According to the Food and Drug Administration, there were 437 food product recalls in 2015, with 39 attributed to bakery products. Thirty-two of those were blamed on allergens, ranging from milk, undeclared peanuts, tree nuts, egg, soy and wheat. The next year, out of 96 bakery recalls, 56 were due to allergens. Peanuts were involved in 22 of those recalls.

Recalls for allergens have been a persistent problem for a number of years no, with little to no sign of decline. And while there are many possible steps in a sanitation strategy that can help curb problems, one of the very first steps can be among the most important.

Testing for allergens before running a product through a line can help drastically reduce problems, according to Fernado Mora, western regional sales manager for Hygiena, foodservice solutions company headquartered in the U.S. in Camarillo, California.

The company offers a pair of tests — AllerSnap and AllerFlow — that serve as quick indicators for allergenic proteins.

“The way my customers use it, the intent is that it’s a quick changeover,” Mora says. “Typically, they’re running an allergen through a line and then they’re cleaning it, testing it and making sure that the line is totally clean before they process a non-allergen.”

Both tests feature a color metric swab, meant to allow the end user a quick reaction in a timely manner to understand if they’ve adequately cleaned food production contact surfaces.

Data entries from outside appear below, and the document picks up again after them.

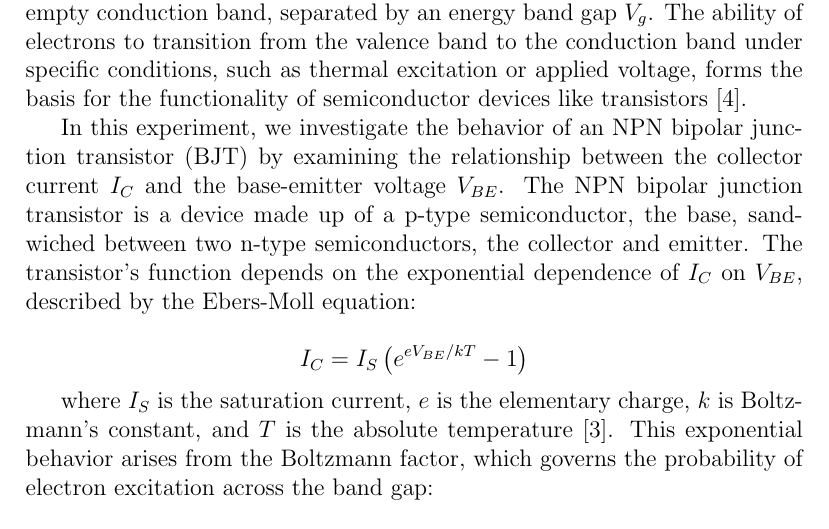
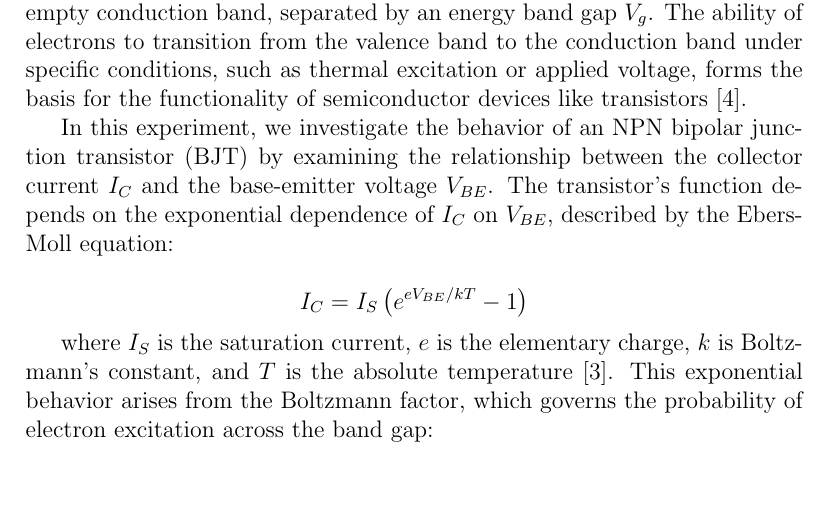
Before and after one commit to GarikLiv/Lab1, a LaTeX paper (LabReport.tex): part of page 2 of 7, cut so that both start at the same text, the shorter picture padded with empty space. Compiled offline with pdfLaTeX.

Commit message:
moved sentence to different section of report

```diff
--- a/LabReport.tex
+++ b/LabReport.tex
@@ -73,7 +73,7 @@
 
 Semiconductors are essential components of modern electronics due to their unique electronic properties: a valence band filled with electrons and a nearly empty conduction band, separated by an energy band gap \( V_g \). The ability of electrons to transition from the valence band to the conduction band under specific conditions, such as thermal excitation or applied voltage, forms the basis for the functionality of semiconductor devices like transistors \cite{Thornton}.
 
-In this experiment, we investigate the behavior of an NPN bipolar junction transistor (BJT) by examining the relationship between the collector current \( I_C \) and the base-emitter voltage \( V_{BE} \). The NPN bipolar junction transistor is a device made up of a p-type semiconductor, the base, sandwiched between two n-type semiconductors, the collector and emitter. The transistor’s function depends on the exponential dependence of \( I_C \) on \( V_{BE} \), described by the Ebers-Moll equation:
+In this experiment, we investigate the behavior of an NPN bipolar junction transistor (BJT) by examining the relationship between the collector current \( I_C \) and the base-emitter voltage \( V_{BE} \). The transistor’s function depends on the exponential dependence of \( I_C \) on \( V_{BE} \), described by the Ebers-Moll equation:
 
 \[
 I_C = I_S \left(e^{eV_{BE}/kT} - 1\right)
```
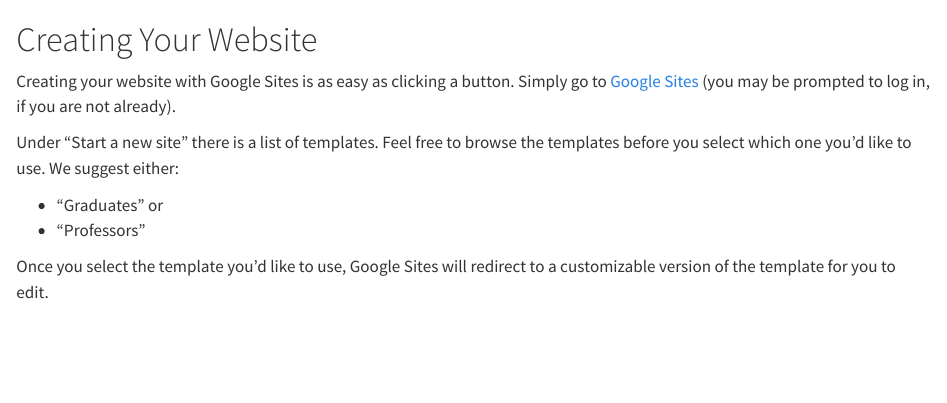
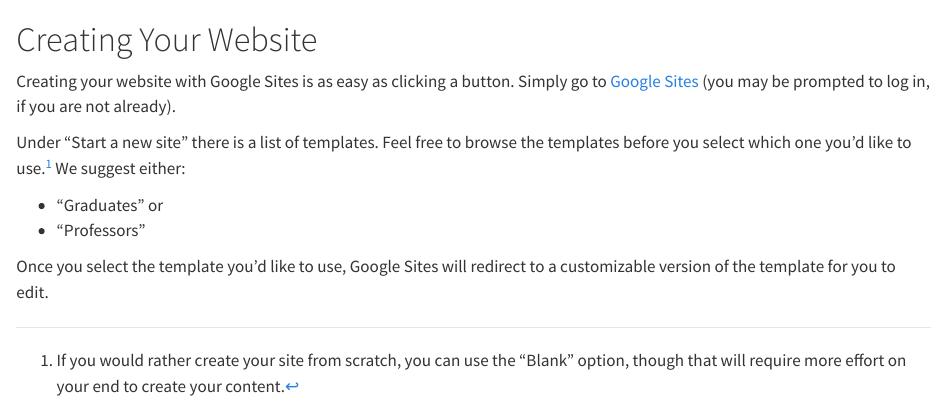
Before and after one commit to IQSS/github_pages_guide, a Quarto document (GS_create.qmd): the page in a window 1100 px wide, from its top. Rendered offline with R 4.5, knitr and Pandoc in place of Quarto, with nearby package versions.

Commit message:
Update GS_create.qmd

```diff
--- a/GS_create.qmd
+++ b/GS_create.qmd
@@ -2,7 +2,7 @@
 
 Creating your website with Google Sites is as easy as clicking a button. Simply go to [Google Sites](https://sites.google.com) (you may be prompted to log in, if you are not already).
 
-Under "Start a new site" there is a list of templates. Feel free to browse the templates before you select which one you'd like to use. We suggest either:
+Under "Start a new site" there is a list of templates. Feel free to browse the templates before you select which one you'd like to use.^[If you would rather create your site from scratch, you can use the "Blank" option, though that will require more effort on your end to create your content.] We suggest either:
 
 * "Graduates" or
 * "Professors"
```
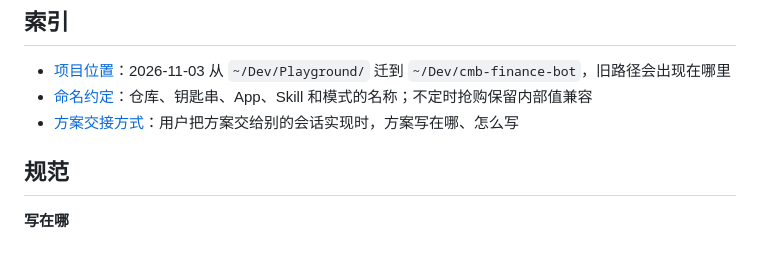
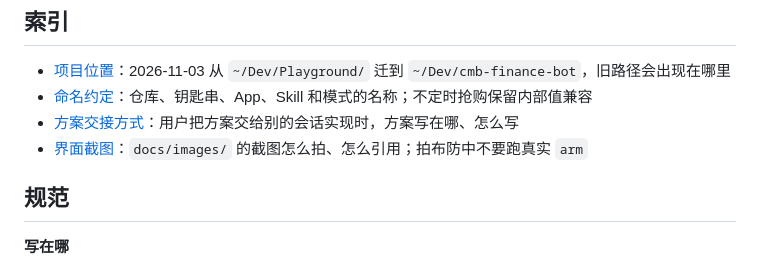
Before and after one commit to ahhTou/cmb-finance-bot, a Markdown page: docs/memory/README.md, the part around the change. Rendered like a GitHub page.

```diff
--- a/docs/memory/README.md
+++ b/docs/memory/README.md
@@ -7,6 +7,7 @@
 - [项目位置](project-location.md)：2026-11-03 从 `~/Dev/Playground/` 迁到 `~/Dev/cmb-finance-bot`，旧路径会出现在哪里
 - [命名约定](naming.md)：仓库、钥匙串、App、Skill 和模式的名称；不定时抢购保留内部值兼容
 - [方案交接方式](plan-handoff.md)：用户把方案交给别的会话实现时，方案写在哪、怎么写
+- [界面截图](app-ui-screenshots.md)：`docs/images/` 的截图怎么拍、怎么引用；拍布防中不要跑真实 `arm`
 
 ## 规范
 
```
Also changed, not shown: README.md (+17 -1 lines), docs/memory/app-ui-screenshots.md (added, +14 -0 lines), docs/images/app-armed.png (added), docs/images/app-drill.png (added), docs/images/app-settings.png (added), docs/images/app-status.png (added), docs/images/app-tasks.png (added).
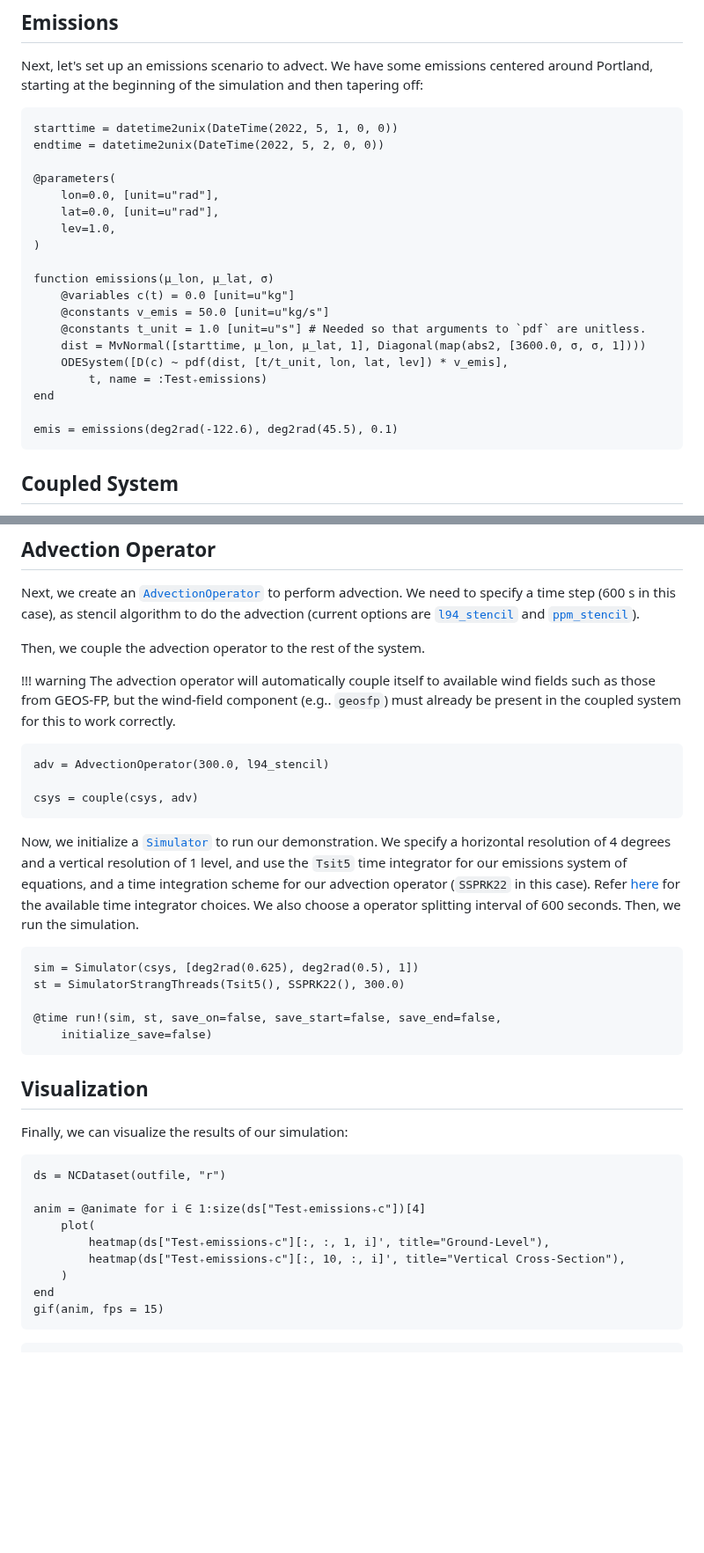
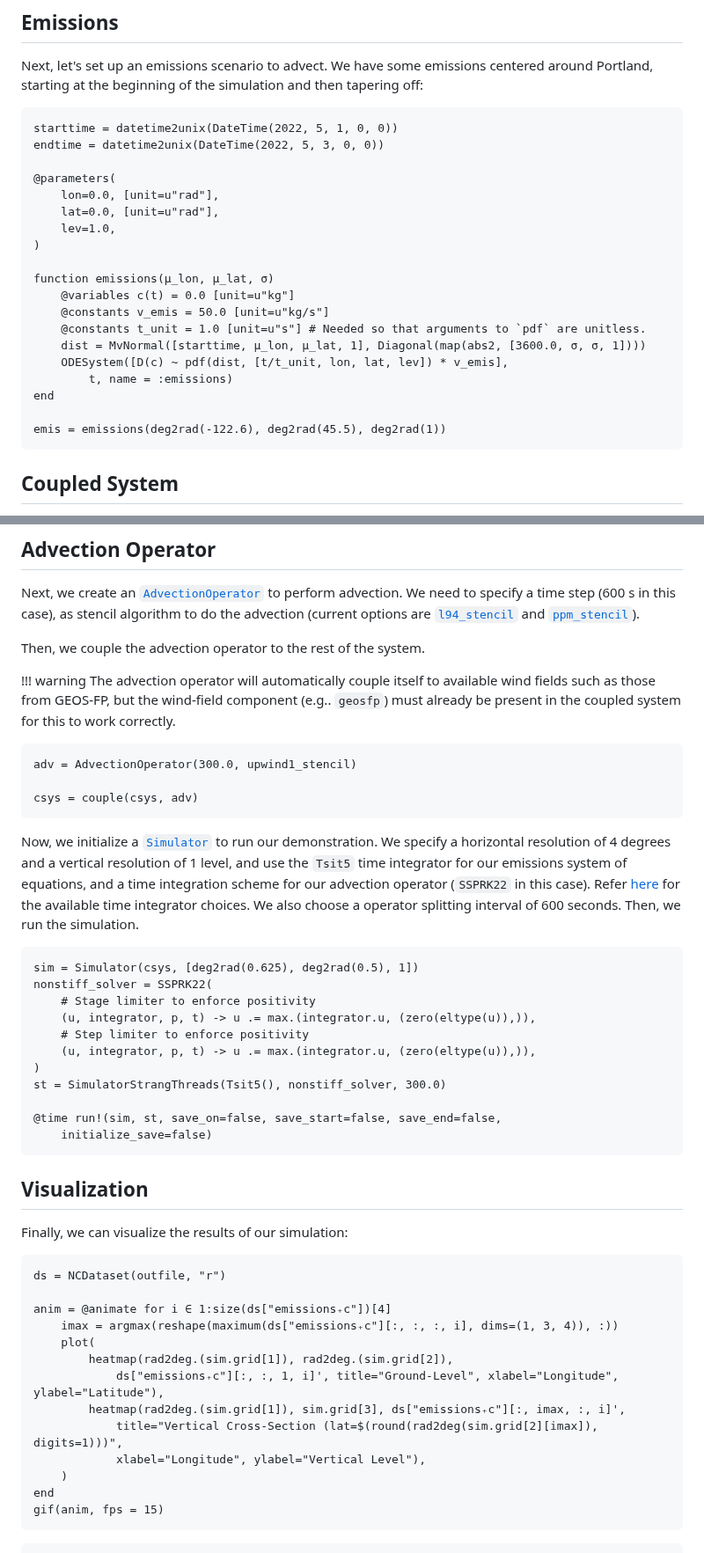
Before and after one commit to manozzing/EnvironmentalTransport.jl, a Markdown page: docs/src/advection.md, 2 parts joined by grey strips. Shown at 88% size. Rendered like a GitHub page; blank space fills up the shorter version.

Commit message:
Force positivity in demo

````diff
--- a/docs/src/advection.md
+++ b/docs/src/advection.md
@@ -26,7 +26,7 @@ We have some emissions centered around Portland, starting at the beginning of th
 
 ```@example adv
 starttime = datetime2unix(DateTime(2022, 5, 1, 0, 0))
-endtime = datetime2unix(DateTime(2022, 5, 2, 0, 0))
+endtime = datetime2unix(DateTime(2022, 5, 3, 0, 0))
 
 @parameters(
     lon=0.0, [unit=u"rad"],
@@ -40,10 +40,10 @@ function emissions(μ_lon, μ_lat, σ)
     @constants t_unit = 1.0 [unit=u"s"] # Needed so that arguments to `pdf` are unitless.
     dist = MvNormal([starttime, μ_lon, μ_lat, 1], Diagonal(map(abs2, [3600.0, σ, σ, 1])))
     ODESystem([D(c) ~ pdf(dist, [t/t_unit, lon, lat, lev]) * v_emis],
-        t, name = :Test₊emissions)
+        t, name = :emissions)
 end
 
-emis = emissions(deg2rad(-122.6), deg2rad(45.5), 0.1)
+emis = emissions(deg2rad(-122.6), deg2rad(45.5), deg2rad(1))
 ```
 
 ## Coupled System
@@ -86,7 +86,7 @@ Then, we couple the advection operator to the rest of the system.
     in the coupled system for this to work correctly.
 
 ```@example adv
-adv = AdvectionOperator(300.0, l94_stencil)
+adv = AdvectionOperator(300.0, upwind1_stencil)
 
 csys = couple(csys, adv)
 ```
@@ -98,7 +98,13 @@ Then, we run the simulation.
 
 ```@example adv
 sim = Simulator(csys, [deg2rad(0.625), deg2rad(0.5), 1])
-st = SimulatorStrangThreads(Tsit5(), SSPRK22(), 300.0)
+nonstiff_solver = SSPRK22(
+    # Stage limiter to enforce positivity
+    (u, integrator, p, t) -> u .= max.(integrator.u, (zero(eltype(u)),)),
+    # Step limiter to enforce positivity
+    (u, integrator, p, t) -> u .= max.(integrator.u, (zero(eltype(u)),)),
+)
+st = SimulatorStrangThreads(Tsit5(), nonstiff_solver, 300.0)
 
 @time run!(sim, st, save_on=false, save_start=false, save_end=false,
     initialize_save=false)
@@ -111,10 +117,14 @@ Finally, we can visualize the results of our simulation:
 ```@example adv
 ds = NCDataset(outfile, "r")
 
-anim = @animate for i ∈ 1:size(ds["Test₊emissions₊c"])[4]
+anim = @animate for i ∈ 1:size(ds["emissions₊c"])[4]
+    imax = argmax(reshape(maximum(ds["emissions₊c"][:, :, :, i], dims=(1, 3, 4)), :))
     plot(
-        heatmap(ds["Test₊emissions₊c"][:, :, 1, i]', title="Ground-Level"),
-        heatmap(ds["Test₊emissions₊c"][:, 10, :, i]', title="Vertical Cross-Section"),
+        heatmap(rad2deg.(sim.grid[1]), rad2deg.(sim.grid[2]),
+            ds["emissions₊c"][:, :, 1, i]', title="Ground-Level", xlabel="Longitude", ylabel="Latitude"),
+        heatmap(rad2deg.(sim.grid[1]), sim.grid[3], ds["emissions₊c"][:, imax, :, i]',
+            title="Vertical Cross-Section (lat=$(round(rad2deg(sim.grid[2][imax]), digits=1)))",
+            xlabel="Longitude", ylabel="Vertical Level"),
     )
 end
 gif(anim, fps = 15)
````
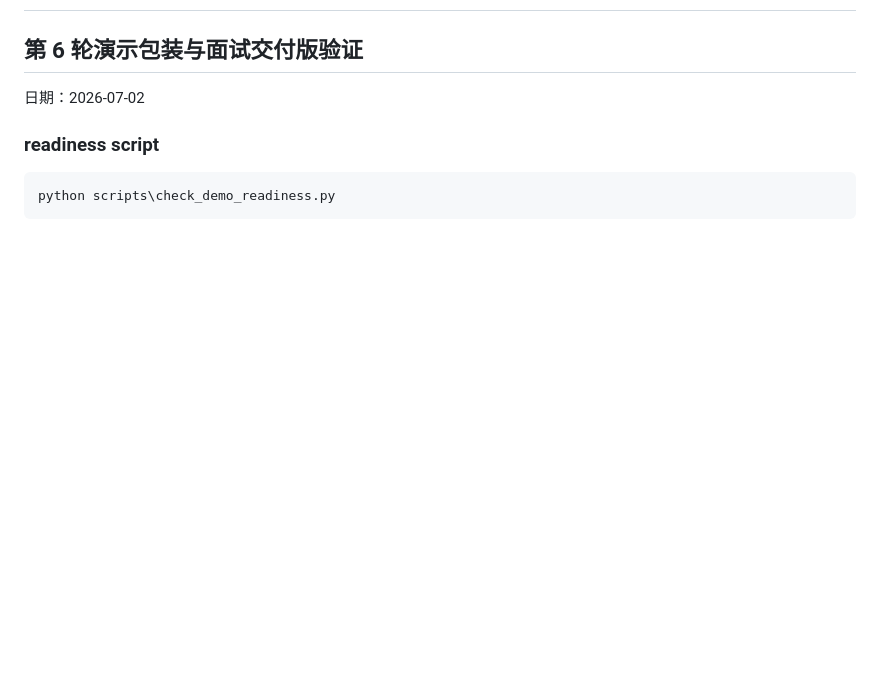
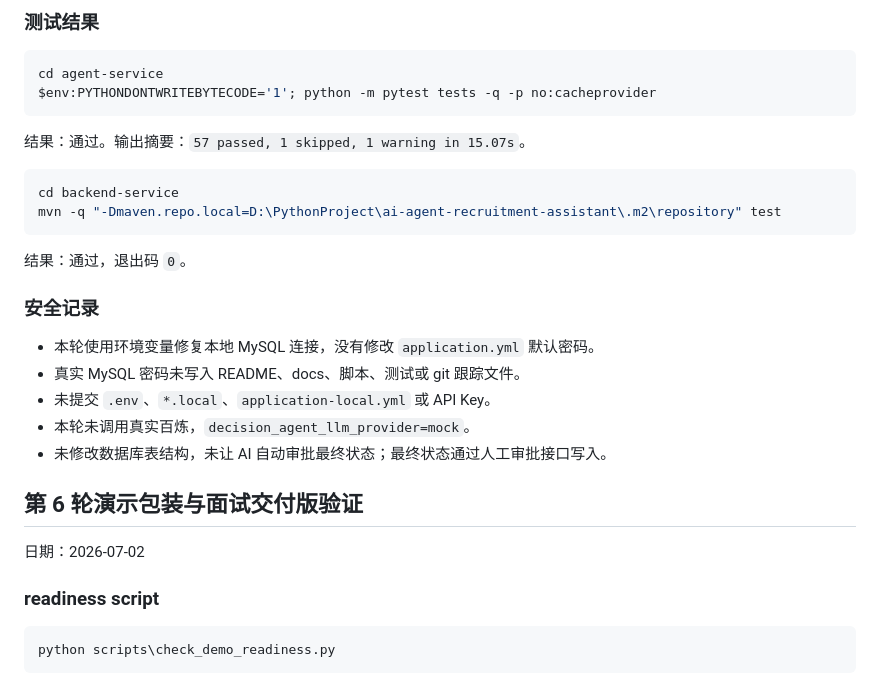
Before and after one commit to LMlater/ai-agent-recruitment-assistant, a Markdown page: docs/VALIDATION_LOG.md, the part around one of its changes. Drawn GitHub-style; blank space fills up the shorter version.

Commit message:
docs: record real e2e validation

````diff
--- a/docs/VALIDATION_LOG.md
+++ b/docs/VALIDATION_LOG.md
@@ -2,3 +91,26 @@
+### 测试结果
+
+```powershell
+cd agent-service
+$env:PYTHONDONTWRITEBYTECODE='1'; python -m pytest tests -q -p no:cacheprovider
+```
+
+结果：通过。输出摘要：`57 passed, 1 skipped, 1 warning in 15.07s`。
+
+```powershell
+cd backend-service
+mvn -q "-Dmaven.repo.local=D:\PythonProject\ai-agent-recruitment-assistant\.m2\repository" test
+```
+
+结果：通过，退出码 `0`。
+
+### 安全记录
+
+- 本轮使用环境变量修复本地 MySQL 连接，没有修改 `application.yml` 默认密码。
+- 真实 MySQL 密码未写入 README、docs、脚本、测试或 git 跟踪文件。
+- 未提交 `.env`、`*.local`、`application-local.yml` 或 API Key。
+- 本轮未调用真实百炼，`decision_agent_llm_provider=mock`。
+- 未修改数据库表结构，未让 AI 自动审批最终状态；最终状态通过人工审批接口写入。
 
 ## 第 6 轮演示包装与面试交付版验证
 
````
Also changed, not shown: other parts of docs/VALIDATION_LOG.md (+89 -0 lines).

“Basically, you’re trying to control the amount of potential allergenic residue that’s leftover that could result in cross-contamination,” Mora says.

AllerSnap is a broad range allergen surface test that verifies proteins have been removed from surfaces. The self-contained test detects a wide range of allergens, including shrimp, wheat, peanut, egg, milk, soy, almonds and sesame. The company says this feature helps eliminate additional costs associated with running specific allergen tests.

“The process we have is most easily interpreted is by the color metric,” Mora says. “Basically, we put a color table on the swab itself and then the medium inside the swab turns a color and then you just match it. It tells you if it’s a pass, once it gets to a certain color it’s a caution and once it gets to a certain color it’s a fail.”

Green means clean and purple means re-clean, according to the company. The more protein in the sample, the deeper and dark the purple becomes.

AllerFlow is a gluten-specific test for surfaces. It combines the sample collection swab design and classic lateral flow technology. The sample swab holds pre-measured, ready-to-use buffer. Once an area is swabbed, the device is activated with a snap and squeeze action and the sample is then poured onto the lateral flow cassette.

If a sample contains five parts per million of more of gluten, a red line appears on the cassette.

“That’s the easiest way to do something like that and we can do it because these are residue tests and not product tests,” Mora says. “If it’s a product test, it’s more of a per-volume test, which gets a lot more difficult to interpret. And this helps in covering all potential areas where there could be risk.

“This really is a pretty simple, first-level kind of step. It’s not a product test or a really in-depth test. Our products are meant to be used at the sanitation level to ensure that you’re starting with, literally, a clean slate before a product contacts a surface.”

Tests like this become even more important in today’s climate, Mora says, where allergens are on the minds of many consumers. Commissaries and bakeries are spending much more time and money ensuring the food they bill as allergen-free really is.

“The sanitation processes that companies have in place these days are a lot more extreme than they were before. Not only are they testing the product themselves, but surfaces,” he says. “In the past, if they were looking for something specific, they tested the product and that’s how they would measure it.  Now they’re testing the product itself as well as the contact surfaces. They’re trying to minimize their risk. They’re thinking ‘Well, maybe we did good with the product, but if there’s still something on the surface, it could eventually show up in the product at the end of the day anyway.’”

That might be double important when it comes to gluten, which continues to be a hot-button topic among consumers, retailers and producers.

“If you have a product and you’re going to claim it was made in a gluten-free facility, or something like that, you have to live by that seal that’s on the box of your product,” Mora says. “Our customers have definitely increased the amount of testing they’re doing because of the awareness. I would say in the last couple of years it’s changed drastically. It’s been brought to the forefront a lot more because so many people nowadays are claiming to have gluten-free diets. It’s changed a lot in the sense that it’s more of a common test for a lot of different customers. The marketing of the products themselves has a lot to do with it.”

Not to mention, allergen detection is now a common topic of discussion when it comes to audits.

“We always get the phone call from the customer that says they need to verify my sanitation procedures and almost always in that same conversation, allergens and allergen checks are brought up,” Mora says. “The auditors out there are also looking for it. Now they’re asking, ‘Do you clean and what are you doing about checking for allergens?’ It used to be more like ‘you probably should.’ Now it’s more like ‘Tell me what you used today.’”


“The sanitation processes that companies have in place these days are a lot more extreme than they were before.”

Fernando Mora, Hygiena